• Exercise:
In the listing below, which lines contain the string "Henshin"? Copy them all.

• The records:
* * *

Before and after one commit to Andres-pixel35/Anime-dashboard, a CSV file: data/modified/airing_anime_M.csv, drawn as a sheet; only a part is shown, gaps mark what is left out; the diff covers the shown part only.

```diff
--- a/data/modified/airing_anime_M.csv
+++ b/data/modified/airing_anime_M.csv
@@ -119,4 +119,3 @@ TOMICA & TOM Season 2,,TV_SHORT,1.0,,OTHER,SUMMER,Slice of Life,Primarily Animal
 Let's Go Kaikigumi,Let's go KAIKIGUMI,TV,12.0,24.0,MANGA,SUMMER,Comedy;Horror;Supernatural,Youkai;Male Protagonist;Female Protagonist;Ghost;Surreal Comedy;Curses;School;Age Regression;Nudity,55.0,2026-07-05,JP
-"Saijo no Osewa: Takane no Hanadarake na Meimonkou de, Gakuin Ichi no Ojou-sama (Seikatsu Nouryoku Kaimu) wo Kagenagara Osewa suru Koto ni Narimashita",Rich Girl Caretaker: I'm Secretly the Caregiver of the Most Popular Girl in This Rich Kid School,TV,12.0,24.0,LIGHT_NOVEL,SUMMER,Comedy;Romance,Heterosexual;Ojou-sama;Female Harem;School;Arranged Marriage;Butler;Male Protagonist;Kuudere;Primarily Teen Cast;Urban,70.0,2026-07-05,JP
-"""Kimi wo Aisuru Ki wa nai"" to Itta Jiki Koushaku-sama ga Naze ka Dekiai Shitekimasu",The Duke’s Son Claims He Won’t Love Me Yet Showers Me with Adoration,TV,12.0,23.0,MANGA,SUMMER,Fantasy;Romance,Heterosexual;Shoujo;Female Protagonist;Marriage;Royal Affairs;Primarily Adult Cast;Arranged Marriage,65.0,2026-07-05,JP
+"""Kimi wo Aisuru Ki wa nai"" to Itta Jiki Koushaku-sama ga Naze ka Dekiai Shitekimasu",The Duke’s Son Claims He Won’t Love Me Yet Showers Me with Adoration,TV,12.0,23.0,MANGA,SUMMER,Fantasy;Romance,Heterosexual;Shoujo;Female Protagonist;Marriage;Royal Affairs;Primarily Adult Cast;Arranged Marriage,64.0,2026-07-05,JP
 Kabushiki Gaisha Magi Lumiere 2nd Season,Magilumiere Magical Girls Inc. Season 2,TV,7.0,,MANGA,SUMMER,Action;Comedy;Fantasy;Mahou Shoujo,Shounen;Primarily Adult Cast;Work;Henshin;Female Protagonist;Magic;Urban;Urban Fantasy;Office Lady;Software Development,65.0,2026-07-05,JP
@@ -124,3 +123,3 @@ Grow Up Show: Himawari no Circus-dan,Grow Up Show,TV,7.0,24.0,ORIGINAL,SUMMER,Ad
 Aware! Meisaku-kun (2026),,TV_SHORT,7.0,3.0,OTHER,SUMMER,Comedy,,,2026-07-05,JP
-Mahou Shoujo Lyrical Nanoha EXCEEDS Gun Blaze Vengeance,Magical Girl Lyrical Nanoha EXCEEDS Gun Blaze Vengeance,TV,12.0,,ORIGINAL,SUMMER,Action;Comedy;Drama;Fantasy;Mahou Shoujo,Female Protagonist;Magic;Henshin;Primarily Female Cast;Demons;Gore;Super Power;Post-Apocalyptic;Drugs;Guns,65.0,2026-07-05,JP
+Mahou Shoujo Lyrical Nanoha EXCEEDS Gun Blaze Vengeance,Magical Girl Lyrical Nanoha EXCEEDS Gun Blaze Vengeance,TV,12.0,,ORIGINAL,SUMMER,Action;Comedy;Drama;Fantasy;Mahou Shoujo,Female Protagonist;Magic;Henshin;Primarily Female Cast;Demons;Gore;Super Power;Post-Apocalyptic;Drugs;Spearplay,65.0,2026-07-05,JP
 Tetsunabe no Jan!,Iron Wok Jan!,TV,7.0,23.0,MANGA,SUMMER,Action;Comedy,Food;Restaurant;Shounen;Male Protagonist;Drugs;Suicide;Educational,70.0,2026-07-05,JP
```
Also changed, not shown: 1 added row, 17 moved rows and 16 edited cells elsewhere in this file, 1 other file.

* * *

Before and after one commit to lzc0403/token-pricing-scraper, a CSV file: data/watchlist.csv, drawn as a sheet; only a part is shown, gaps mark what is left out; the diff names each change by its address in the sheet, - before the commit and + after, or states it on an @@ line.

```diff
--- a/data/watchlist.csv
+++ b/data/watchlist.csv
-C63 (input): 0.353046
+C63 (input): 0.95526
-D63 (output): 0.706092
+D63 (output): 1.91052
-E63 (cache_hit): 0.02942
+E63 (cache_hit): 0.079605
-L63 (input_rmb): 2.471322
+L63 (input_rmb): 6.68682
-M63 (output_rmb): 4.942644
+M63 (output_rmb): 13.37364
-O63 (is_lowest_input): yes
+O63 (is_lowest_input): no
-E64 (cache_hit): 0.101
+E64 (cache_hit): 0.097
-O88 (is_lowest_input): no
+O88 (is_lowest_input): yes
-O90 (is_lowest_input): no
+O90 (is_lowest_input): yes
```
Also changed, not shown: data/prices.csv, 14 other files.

* * *

• Finished exercise:
 Kabushiki Gaisha Magi Lumiere 2nd Season,Magilumiere Magical Girls Inc. Season 2,TV,7.0,,MANGA,SUMMER,Action;Comedy;Fantasy;Mahou Shoujo,Shounen;Primarily Adult Cast;Work;Henshin;Female Protagonist;Magic;Urban;Urban Fantasy;Office Lady;Software Development,65.0,2026-07-05,JP
-Mahou Shoujo Lyrical Nanoha EXCEEDS Gun Blaze Vengeance,Magical Girl Lyrical Nanoha EXCEEDS Gun Blaze Vengeance,TV,12.0,,ORIGINAL,SUMMER,Action;Comedy;Drama;Fantasy;Mahou Shoujo,Female Protagonist;Magic;Henshin;Primarily Female Cast;Demons;Gore;Super Power;Post-Apocalyptic;Drugs;Guns,65.0,2026-07-05,JP
+Mahou Shoujo Lyrical Nanoha EXCEEDS Gun Blaze Vengeance,Magical Girl Lyrical Nanoha EXCEEDS Gun Blaze Vengeance,TV,12.0,,ORIGINAL,SUMMER,Action;Comedy;Drama;Fantasy;Mahou Shoujo,Female Protagonist;Magic;Henshin;Primarily Female Cast;Demons;Gore;Super Power;Post-Apocalyptic;Drugs;Spearplay,65.0,2026-07-05,JP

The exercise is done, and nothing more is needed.